**EXERCISE DETAILS:**
Go over the material below and report every line that contains the word "Stage".

----

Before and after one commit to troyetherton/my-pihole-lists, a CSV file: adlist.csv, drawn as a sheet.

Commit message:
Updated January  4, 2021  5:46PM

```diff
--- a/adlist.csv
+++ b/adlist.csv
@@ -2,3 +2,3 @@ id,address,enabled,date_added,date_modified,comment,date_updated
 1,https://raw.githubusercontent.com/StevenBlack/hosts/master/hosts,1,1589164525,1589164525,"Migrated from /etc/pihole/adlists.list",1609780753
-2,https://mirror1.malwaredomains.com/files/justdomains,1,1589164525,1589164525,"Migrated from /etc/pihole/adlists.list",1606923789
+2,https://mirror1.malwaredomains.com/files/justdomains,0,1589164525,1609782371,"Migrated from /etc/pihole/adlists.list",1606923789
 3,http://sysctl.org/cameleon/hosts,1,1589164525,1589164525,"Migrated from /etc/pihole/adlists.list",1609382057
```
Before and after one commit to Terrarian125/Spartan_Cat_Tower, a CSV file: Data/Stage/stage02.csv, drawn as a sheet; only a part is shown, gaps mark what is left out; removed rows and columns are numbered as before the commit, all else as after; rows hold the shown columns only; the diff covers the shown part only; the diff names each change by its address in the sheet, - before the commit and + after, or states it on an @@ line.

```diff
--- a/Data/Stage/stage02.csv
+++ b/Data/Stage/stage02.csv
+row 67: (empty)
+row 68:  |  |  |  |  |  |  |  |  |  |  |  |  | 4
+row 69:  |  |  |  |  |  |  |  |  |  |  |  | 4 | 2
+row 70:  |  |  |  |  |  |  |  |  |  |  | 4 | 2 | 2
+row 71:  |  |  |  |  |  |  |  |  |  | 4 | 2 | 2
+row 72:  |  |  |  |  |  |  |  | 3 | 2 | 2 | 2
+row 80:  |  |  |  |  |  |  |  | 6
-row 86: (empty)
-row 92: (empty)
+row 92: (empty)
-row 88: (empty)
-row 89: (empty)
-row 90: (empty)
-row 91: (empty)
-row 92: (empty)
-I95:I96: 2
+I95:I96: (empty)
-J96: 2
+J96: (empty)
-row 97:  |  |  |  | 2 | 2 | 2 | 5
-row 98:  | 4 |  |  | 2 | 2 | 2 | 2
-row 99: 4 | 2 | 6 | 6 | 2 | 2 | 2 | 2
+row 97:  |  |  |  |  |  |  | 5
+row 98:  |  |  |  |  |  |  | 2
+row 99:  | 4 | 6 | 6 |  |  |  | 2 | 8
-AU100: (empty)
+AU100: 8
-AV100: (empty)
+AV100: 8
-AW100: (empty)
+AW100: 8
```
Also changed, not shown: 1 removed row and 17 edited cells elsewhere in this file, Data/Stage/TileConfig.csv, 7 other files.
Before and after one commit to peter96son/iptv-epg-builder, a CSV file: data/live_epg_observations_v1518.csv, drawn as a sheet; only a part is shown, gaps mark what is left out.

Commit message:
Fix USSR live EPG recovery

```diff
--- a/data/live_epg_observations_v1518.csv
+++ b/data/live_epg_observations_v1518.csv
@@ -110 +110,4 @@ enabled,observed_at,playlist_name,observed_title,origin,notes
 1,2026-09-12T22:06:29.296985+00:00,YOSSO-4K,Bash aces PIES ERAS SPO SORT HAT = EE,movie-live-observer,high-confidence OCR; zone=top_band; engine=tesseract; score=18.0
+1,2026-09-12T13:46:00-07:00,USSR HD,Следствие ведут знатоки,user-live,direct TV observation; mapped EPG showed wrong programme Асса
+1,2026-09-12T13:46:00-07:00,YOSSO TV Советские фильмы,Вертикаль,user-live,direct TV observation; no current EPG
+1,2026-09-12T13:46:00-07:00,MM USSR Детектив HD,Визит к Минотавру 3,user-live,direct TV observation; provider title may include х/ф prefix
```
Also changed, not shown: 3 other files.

----

**ANSWER BOX:**
Before and after one commit to Terrarian125/Spartan_Cat_Tower, a CSV file: Data/Stage/stage02.csv, drawn as a sheet; only a part is shown, gaps mark what is left out; removed rows and columns are numbered as before the commit, all else as after; rows hold the shown columns only; the diff covers the shown part only; the diff names each change by its address in the sheet, - before the commit and + after, or states it on an @@ line.
--- a/Data/Stage/stage02.csv
+++ b/Data/Stage/stage02.csv
Also changed, not shown: 1 removed row and 17 edited cells elsewhere in this file, Data/Stage/TileConfig.csv, 7 other files.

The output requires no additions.